Section C is one of the longest sections o the avenue.It is enclosed to the west by the ‘Koppenstraße’ and to the east by the ‘Straße der Pariser Kommune’. Paulick let both sides of the southern block project deep into the side streets. The symmetrical construction with its three monumental portals emphasises the castle like character of the lay out. The middle building ist decorated with bas-reliefs which extol the virtues of the National Construction programme in the Propaganda language of the time.
Section C was built, as was the whole avenue, as a residential and commercial area. C-South contains, amongst other small outlets for daily needs, the famous „Haus der Stoffe“ - today it is home to a FOX clothing market. The Karl-Marx book store opened in September 1953. It was for many years the largest book store in East Berlin. The antiquarian bookshop especially still attracts many people. Another until 1989 very popular store on the corner of the ‘Pariser Kommune’ no longer exists. „Hortex“ hung resplendent over the entrance and connoisseurs knew that cauned fruit and vegetables from „Freundesland“ werde available here. These werde a much sought after source of vitamins which were brought primarily into the inadequately supplied GDR provinces.
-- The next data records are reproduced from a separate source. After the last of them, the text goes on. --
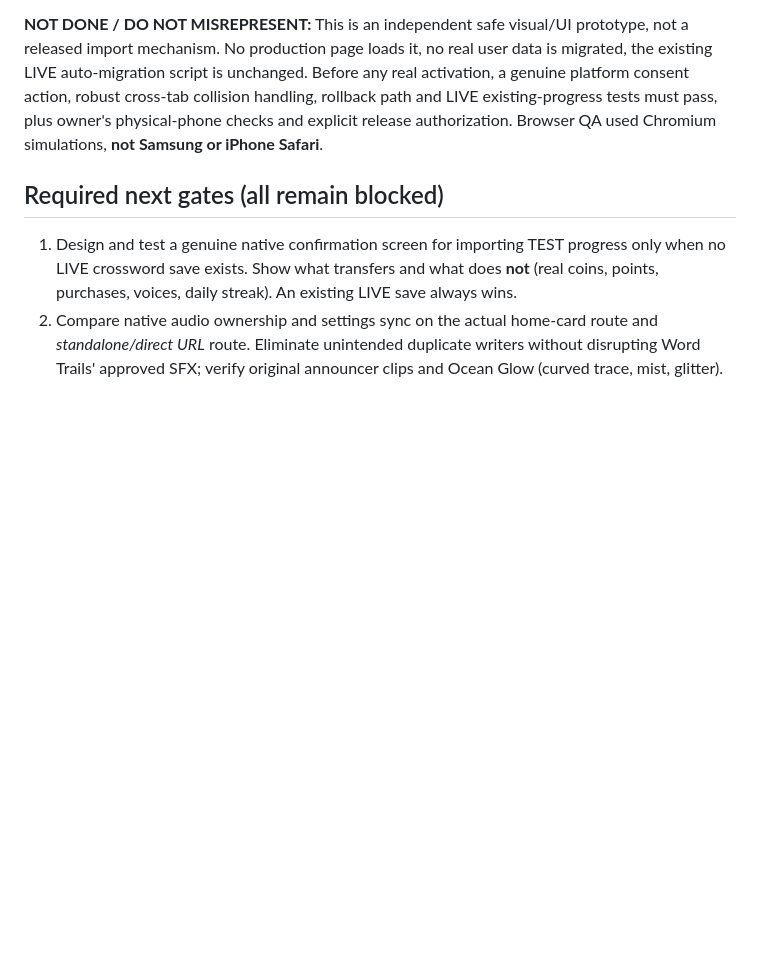
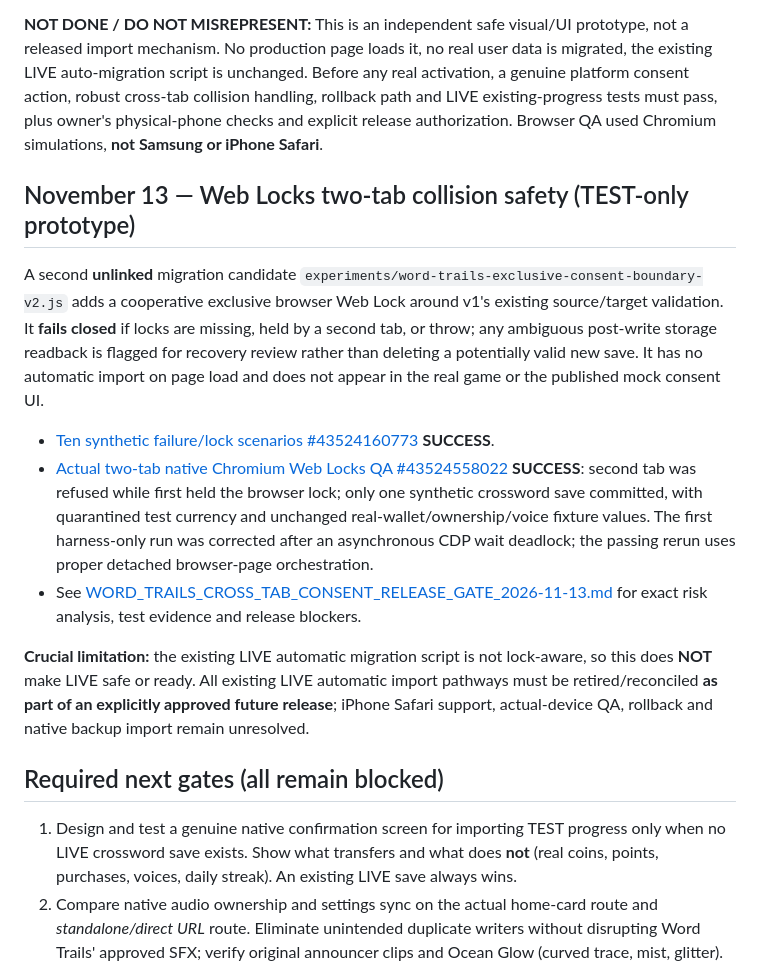
Before and after one commit to basilejoseph325-jpg/Bible-Unfolded-Visual-Lab, a Markdown page: docs/WORD_TRAILS_LIVE_CORE_PARITY_AND_MIGRATION_AUDIT_2026-11-13.md, the part around the change. Drawn GitHub-style; blank space fills up the shorter version.

Commit message:
Record successful two-tab Web Locks QA and remaining LIVE migration blocker

```diff
--- a/docs/WORD_TRAILS_LIVE_CORE_PARITY_AND_MIGRATION_AUDIT_2026-11-13.md
+++ b/docs/WORD_TRAILS_LIVE_CORE_PARITY_AND_MIGRATION_AUDIT_2026-11-13.md
@@ -55,6 +55,16 @@ The page demonstrates:
 
 **NOT DONE / DO NOT MISREPRESENT:** This is an independent safe visual/UI prototype, not a released import mechanism. No production page loads it, no real user data is migrated, the existing LIVE auto-migration script is unchanged. Before any real activation, a genuine platform consent action, robust cross-tab collision handling, rollback path and LIVE existing-progress tests must pass, plus owner's physical-phone checks and explicit release authorization. Browser QA used Chromium simulations, **not Samsung or iPhone Safari**.
 
+## November 13 — Web Locks two-tab collision safety (TEST-only prototype)
+
+A second **unlinked** migration candidate `experiments/word-trails-exclusive-consent-boundary-v2.js` adds a cooperative exclusive browser Web Lock around v1's existing source/target validation. It **fails closed** if locks are missing, held by a second tab, or throw; any ambiguous post-write storage readback is flagged for recovery review rather than deleting a potentially valid new save. It has no automatic import on page load and does not appear in the real game or the published mock consent UI.
+
+- [Ten synthetic failure/lock scenarios #43524160773](https://github.com/basilejoseph325-jpg/Bible-Unfolded-Visual-Lab/actions/runs/43524160773) **SUCCESS**.
+- [Actual two-tab native Chromium Web Locks QA #43524558022](https://github.com/basilejoseph325-jpg/Bible-Unfolded-Visual-Lab/actions/runs/43524558022) **SUCCESS**: second tab was refused while first held the browser lock; only one synthetic crossword save committed, with quarantined test currency and unchanged real-wallet/ownership/voice fixture values. The first harness-only run was corrected after an asynchronous CDP wait deadlock; the passing rerun uses proper detached browser-page orchestration.
+- See [WORD_TRAILS_CROSS_TAB_CONSENT_RELEASE_GATE_2026-11-13.md](WORD_TRAILS_CROSS_TAB_CONSENT_RELEASE_GATE_2026-11-13.md) for exact risk analysis, test evidence and release blockers.
+
+**Crucial limitation:** the existing LIVE automatic migration script is not lock-aware, so this does **NOT** make LIVE safe or ready. All existing LIVE automatic import pathways must be retired/reconciled **as part of an explicitly approved future release**; iPhone Safari support, actual-device QA, rollback and native backup import remain unresolved.
+
 ## Required next gates (all remain blocked)
 
 1. Design and test a genuine native confirmation screen for importing TEST progress only when no LIVE crossword save exists. Show what transfers and what does **not** (real coins, points, purchases, voices, daily streak). An existing LIVE save always wins.
```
In 1953 a „Milchtrinkhalle“ was installed at the western end of the section. Years later this Trinkhalle became the legendary „Café Sibylle“ whose ice-cream specialities were a temptation to return to again and again. Today, after several years of rebuilding work, „Café Sibylle“ presents itself as a space for exhibitions and events. A permanent exhibition of the Stalinallee/Karl-Marx-Allee is intended to give visitors to the street a first insight into its varied history. Individuals and groups are most welcome here. (Tel.no. 030/29 35 22 03)